Ambassadors. I'm a sometimes preacher, these days a Methodist holding forth among an Episcopal congregation in Detroit. All week in Washington—first through a trial for our September Declaration of Peace action at a House office building whereat we renounced again this deathly, illegal, and immoral war; during walks and talks with dear friends; and also throughout the service at the National Cathedral—I was always half brooding on my upcoming homily. There was grist of Word aplenty in the cathedral service, in text and testimony, and in a haunting doxology.
But it wasn't until we processed outside and began the walk down Massachusetts Avenue, down Embassy Row, that it began to dawn on me. Passing beneath darkened windows or backlit gawkers at embassies for the British and the Australians, for India and Pakistan, for Guatemala, Peru, Sudan, Croatia, Korea, Haiti, Ireland, even the Vatican, I found myself thinking about Paul's letter to the Corinthians. The Sunday epistle lection would summon the church not only to be reconciled to God and one another, but to be thereby "ambassadors of Christ." As we crossed the police line to the White House gates to begin a long cold vigil 'til arrest, I figured I had my sermon, or it finally had me.

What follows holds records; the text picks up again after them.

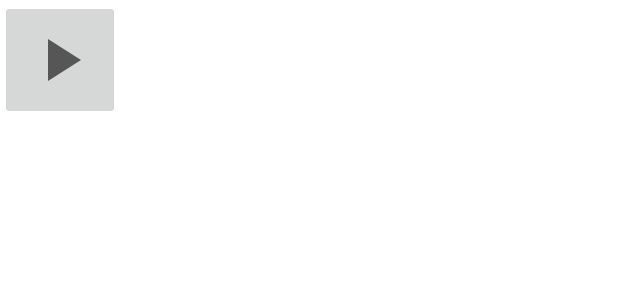
After one commit to OhYunTaek123/coversong, an Android app: the layout item_audio.xml on its own in the app's theme, with its tools: preview values and no code run, on a phone screen of 412 x 824 dp. The commit adds this screen. Shown: the top 300 px of the screen. Run offline under Robolectric (Android 15) with nearby library versions, the phone set to English and light mode, and no system bars.

Commit message:
04.23(1)

```diff
--- a/app/src/main/AndroidManifest.xml
+++ b/app/src/main/AndroidManifest.xml
@@ -2,6 +2,7 @@
 <manifest xmlns:android="http://schemas.android.com/apk/res/android">
 
     <uses-permission android:name="android.permission.INTERNET" />
+    <uses-permission android:name="android.permission.RECORD_AUDIO" />
 
     <application
         android:allowBackup="true"
--- a/app/src/main/java/com/example/coversong/fragment/BoardMic.java
+++ b/app/src/main/java/com/example/coversong/fragment/BoardMic.java
@@ -1,5 +1,6 @@
 package com.example.coversong.fragment;
 
+import android.media.MediaRecorder;
 import android.os.Bundle;
 import android.view.LayoutInflater;
 import android.view.View;
@@ -22,4 +23,5 @@ public class BoardMic extends Fragment {
 
         return inflater.inflate(R.layout.fragment_board_mic, container, false);
     }
+
 }
--- a/app/src/main/java/com/example/coversong/retrofit/User.kt
+++ /dev/null
@@ -1,6 +0,0 @@
-package com.example.coversong.retrofit
-
-data class music (
-    var id: String? = null,
-    var filepath: String? = null
-)
--- /dev/null
+++ b/app/src/main/res/layout/item_audio.xml
@@ -0,0 +1,25 @@
+<?xml version="1.0" encoding="utf-8"?>
+<LinearLayout xmlns:android="http://schemas.android.com/apk/res/android"
+    xmlns:tools="http://schemas.android.com/tools"
+    android:layout_width="match_parent"
+    android:layout_height="80dp"
+    xmlns:app="http://schemas.android.com/apk/res-auto"
+    android:gravity="center_vertical"
+    android:layout_marginBottom="10dp"
+    >
+
+    <ImageButton
+        android:id="@+id/playBtn_itemAudio"
+        android:layout_width="wrap_content"
+        android:layout_height="wrap_content"
+        android:padding="16dp"
+        android:src="@drawable/ic_baseline_play_arrow_24" />
+
+    <TextView
+        android:id="@+id/audioTitle_itemAudio"
+        android:layout_width="match_parent"
+        android:layout_height="wrap_content"
+        android:textSize="20sp"
+        />
+
+</LinearLayout>
--- a/build.gradle
+++ b/build.gradle
@@ -6,7 +6,7 @@ buildscript {
     }
     dependencies {
         classpath 'com.android.tools.build:gradle:7.1.3'
-
+        classpath 'com.google.gms:google-services:4.3.15'
         // NOTE: Do not place your application dependencies here; they belong
         // in the individual module build.gradle files
     }
```
Also changed, not shown: app/build.gradle (+7 -0 lines), app/src/main/java/com/example/coversong/audio/AudioAdapter.java (added, +116 -0 lines), app/src/main/java/com/example/coversong/retrofit/MusicInterface.kt (deleted, +0 -11 lines), app/src/main/res/layout/fragment_board_mic.xml (+33 -28 lines), 1 other file.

Bill Wylie-Kellermann is pastor of St. Peter's Episcopal Church in Detroit and a Sojourners contributing editor.